interjection Informal.

(used as a mild exclamation expressing surprise, wonder, puzzlement, pleasure, or the like.)

Origin of golly

First recorded in 1840–50; euphemistic alteration of God
Dictionary.com Unabridged Based on the Random House Unabridged Dictionary, © Random House, Inc. 2019

Examples from the Web for golly

Contemporary Examples of golly

  • He was humble and patient, an earnest man simply trying, by golly, to do his level best for others.

    The Daily Beast logo
    Rahm's Rose Garden Strategy

    Dirk Johnson

    December 23, 2010

  • And right now, by golly, Sarah Palin is out there selling herself.

    The Daily Beast logo
    Sarah Drops the Act

    Tina Brown

    November 18, 2009

Historical Examples of golly

  • By golly, we'll stake her to a hay knife and tell her to go after him!

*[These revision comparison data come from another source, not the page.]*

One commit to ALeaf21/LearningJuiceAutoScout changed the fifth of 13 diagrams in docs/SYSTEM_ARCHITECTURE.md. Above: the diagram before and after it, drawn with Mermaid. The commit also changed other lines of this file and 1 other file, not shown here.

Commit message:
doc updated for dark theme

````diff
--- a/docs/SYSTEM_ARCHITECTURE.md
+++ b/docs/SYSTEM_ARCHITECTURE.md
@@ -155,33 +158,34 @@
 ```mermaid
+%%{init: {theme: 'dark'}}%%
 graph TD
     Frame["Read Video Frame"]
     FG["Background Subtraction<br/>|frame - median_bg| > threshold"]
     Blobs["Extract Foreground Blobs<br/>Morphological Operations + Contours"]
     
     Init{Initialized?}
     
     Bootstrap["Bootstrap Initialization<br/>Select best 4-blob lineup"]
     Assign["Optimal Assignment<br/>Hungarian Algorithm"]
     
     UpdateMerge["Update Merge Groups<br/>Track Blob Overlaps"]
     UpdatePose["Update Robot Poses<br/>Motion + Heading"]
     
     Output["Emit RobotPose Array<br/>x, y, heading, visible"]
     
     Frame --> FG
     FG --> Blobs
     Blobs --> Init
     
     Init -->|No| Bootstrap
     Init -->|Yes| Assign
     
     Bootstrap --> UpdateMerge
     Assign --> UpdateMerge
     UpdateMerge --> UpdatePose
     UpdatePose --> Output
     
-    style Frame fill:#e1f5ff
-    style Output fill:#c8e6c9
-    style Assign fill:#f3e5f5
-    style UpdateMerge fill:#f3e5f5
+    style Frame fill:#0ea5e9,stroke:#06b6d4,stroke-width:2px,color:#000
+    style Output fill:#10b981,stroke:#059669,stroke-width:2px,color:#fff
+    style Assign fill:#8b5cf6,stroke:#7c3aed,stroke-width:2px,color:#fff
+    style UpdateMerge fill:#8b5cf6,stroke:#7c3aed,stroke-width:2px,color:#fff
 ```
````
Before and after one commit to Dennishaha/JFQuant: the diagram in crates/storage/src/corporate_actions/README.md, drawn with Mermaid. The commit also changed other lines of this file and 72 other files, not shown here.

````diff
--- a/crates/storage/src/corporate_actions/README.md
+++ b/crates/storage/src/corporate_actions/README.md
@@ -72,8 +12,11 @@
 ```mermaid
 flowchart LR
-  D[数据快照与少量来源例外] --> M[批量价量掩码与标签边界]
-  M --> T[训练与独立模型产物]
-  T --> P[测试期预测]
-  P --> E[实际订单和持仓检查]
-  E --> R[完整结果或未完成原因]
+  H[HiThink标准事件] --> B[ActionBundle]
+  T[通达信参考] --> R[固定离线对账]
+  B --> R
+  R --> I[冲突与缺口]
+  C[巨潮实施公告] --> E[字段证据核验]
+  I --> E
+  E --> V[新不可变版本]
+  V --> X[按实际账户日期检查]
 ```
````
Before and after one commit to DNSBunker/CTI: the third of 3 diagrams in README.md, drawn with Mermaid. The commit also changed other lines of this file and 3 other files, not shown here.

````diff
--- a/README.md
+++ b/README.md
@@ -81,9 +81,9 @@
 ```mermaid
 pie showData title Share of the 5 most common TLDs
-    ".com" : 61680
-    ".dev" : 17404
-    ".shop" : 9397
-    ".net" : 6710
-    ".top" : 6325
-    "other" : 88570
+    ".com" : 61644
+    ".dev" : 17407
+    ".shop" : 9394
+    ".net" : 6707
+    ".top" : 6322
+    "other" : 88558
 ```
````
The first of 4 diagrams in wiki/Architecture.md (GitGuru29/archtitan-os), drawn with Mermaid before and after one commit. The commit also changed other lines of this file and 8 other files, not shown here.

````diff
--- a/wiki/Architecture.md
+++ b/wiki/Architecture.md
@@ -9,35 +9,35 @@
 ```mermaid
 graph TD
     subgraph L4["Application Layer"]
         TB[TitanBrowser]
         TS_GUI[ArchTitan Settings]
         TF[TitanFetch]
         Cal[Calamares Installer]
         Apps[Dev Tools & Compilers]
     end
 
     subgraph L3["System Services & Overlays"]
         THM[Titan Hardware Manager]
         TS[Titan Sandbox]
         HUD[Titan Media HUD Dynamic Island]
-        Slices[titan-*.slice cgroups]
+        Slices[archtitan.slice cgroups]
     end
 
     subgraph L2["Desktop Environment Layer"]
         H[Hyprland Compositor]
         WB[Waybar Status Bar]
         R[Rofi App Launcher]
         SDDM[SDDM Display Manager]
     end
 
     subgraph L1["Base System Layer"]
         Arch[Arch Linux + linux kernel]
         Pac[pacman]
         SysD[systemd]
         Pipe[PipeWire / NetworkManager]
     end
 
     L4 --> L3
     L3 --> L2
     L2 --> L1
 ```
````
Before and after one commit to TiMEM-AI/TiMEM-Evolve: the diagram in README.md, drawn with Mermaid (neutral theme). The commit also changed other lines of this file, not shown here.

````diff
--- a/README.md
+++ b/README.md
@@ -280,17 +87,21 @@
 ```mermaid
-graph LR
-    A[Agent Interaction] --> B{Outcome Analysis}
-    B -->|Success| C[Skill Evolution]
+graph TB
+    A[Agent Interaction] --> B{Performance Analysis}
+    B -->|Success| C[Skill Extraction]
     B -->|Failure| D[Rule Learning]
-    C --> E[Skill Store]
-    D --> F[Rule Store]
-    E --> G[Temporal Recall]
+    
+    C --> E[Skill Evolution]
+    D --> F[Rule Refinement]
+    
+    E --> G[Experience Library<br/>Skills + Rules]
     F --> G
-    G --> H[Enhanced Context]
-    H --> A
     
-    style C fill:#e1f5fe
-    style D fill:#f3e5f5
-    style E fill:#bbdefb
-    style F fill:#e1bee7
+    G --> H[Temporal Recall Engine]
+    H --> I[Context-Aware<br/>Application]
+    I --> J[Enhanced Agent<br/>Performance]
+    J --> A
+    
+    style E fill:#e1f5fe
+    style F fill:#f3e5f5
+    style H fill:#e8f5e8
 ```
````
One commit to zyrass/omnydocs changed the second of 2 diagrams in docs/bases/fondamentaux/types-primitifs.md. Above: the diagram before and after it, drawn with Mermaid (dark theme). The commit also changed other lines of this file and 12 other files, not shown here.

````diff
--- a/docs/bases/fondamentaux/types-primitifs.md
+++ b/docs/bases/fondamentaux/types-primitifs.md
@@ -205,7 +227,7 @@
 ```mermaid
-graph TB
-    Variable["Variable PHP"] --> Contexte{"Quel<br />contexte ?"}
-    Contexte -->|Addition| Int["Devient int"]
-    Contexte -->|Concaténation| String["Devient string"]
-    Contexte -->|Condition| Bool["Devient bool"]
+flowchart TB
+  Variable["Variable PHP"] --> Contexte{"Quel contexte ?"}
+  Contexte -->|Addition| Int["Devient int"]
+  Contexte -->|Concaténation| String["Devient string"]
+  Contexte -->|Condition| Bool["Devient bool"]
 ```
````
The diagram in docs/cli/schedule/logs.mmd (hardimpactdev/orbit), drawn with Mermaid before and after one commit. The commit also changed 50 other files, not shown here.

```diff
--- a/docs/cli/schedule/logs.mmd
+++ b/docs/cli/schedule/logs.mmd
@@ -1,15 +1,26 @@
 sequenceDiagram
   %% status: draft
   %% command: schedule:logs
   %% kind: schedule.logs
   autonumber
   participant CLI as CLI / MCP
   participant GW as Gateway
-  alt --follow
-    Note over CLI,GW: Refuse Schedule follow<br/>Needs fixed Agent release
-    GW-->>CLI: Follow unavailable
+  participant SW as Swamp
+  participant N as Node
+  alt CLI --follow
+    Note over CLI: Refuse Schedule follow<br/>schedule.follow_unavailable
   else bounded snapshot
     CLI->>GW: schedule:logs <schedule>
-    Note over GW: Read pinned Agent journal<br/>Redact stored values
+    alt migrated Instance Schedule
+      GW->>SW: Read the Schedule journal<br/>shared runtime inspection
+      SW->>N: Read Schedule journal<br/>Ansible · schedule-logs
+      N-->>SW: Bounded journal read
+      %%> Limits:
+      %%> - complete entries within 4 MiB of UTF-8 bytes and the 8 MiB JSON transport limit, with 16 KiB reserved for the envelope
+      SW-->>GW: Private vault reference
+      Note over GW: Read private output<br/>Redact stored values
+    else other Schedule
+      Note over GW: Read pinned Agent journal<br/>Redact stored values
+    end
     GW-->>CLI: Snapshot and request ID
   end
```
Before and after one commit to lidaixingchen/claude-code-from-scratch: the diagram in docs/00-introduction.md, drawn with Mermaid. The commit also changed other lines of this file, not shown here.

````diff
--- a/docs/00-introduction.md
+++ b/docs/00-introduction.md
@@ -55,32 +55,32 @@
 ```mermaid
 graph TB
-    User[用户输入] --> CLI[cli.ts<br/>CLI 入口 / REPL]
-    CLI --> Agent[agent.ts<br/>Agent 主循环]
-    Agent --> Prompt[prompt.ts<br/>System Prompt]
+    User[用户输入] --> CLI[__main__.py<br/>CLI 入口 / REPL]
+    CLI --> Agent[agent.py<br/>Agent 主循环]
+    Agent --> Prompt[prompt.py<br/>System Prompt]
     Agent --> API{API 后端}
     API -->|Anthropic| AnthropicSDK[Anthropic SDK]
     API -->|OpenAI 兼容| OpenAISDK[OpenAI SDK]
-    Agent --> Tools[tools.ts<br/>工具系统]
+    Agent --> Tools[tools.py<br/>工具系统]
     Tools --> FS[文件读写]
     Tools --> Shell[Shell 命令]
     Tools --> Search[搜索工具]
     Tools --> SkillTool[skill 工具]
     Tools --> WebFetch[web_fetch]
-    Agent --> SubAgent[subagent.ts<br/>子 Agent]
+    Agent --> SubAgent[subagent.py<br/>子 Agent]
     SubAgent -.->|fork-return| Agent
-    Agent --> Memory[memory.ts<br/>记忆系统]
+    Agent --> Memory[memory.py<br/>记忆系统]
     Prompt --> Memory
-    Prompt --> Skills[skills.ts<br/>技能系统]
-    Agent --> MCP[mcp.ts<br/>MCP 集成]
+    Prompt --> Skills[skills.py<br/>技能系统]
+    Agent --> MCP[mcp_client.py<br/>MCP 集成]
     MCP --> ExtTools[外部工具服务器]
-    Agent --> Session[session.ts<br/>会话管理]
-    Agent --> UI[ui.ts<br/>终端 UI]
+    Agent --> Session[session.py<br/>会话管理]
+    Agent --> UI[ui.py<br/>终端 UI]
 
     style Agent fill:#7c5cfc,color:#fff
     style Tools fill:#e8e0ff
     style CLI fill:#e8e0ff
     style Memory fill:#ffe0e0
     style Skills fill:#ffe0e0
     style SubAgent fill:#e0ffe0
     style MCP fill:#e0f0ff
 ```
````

  • By golly, he's callin' all his wife's relations t' come an' help 'em out.

  • An' they know it, too, by golly, er they wouldn't hang back like they're a-doin'.

  • Golly, I want to be a Thorgunner and get in on the mop-up when it comes!

    Be It Ever Thus

    Robert Moore Williams

  • The doctor drew a deep breath and then said, "By golly, I believe you've got it."

British Dictionary definitions for golly




an exclamation of mild surprise or wonder

Word Origin for golly

C19: originally a euphemism for God



noun plural -lies

British informal short for golliwog



verb -lies, -lying or -lied

to spit

noun plural -lies

a gob of spit

Word Origin for golly

C20: altered from gollion a gob of phlegm, probably of imitative origin
Collins English Dictionary - Complete & Unabridged 2012 Digital Edition © William Collins Sons & Co. Ltd. 1979, 1986 © HarperCollins Publishers 1998, 2000, 2003, 2005, 2006, 2007, 2009, 2012

Word Origin and History for golly

euphemism for God, first recorded 1775, in a source that refers to it as "a sort of jolly kind of oath, or asseveration much in use among our carters, & the lowest people."

Online Etymology Dictionary, © 2010 Douglas Harper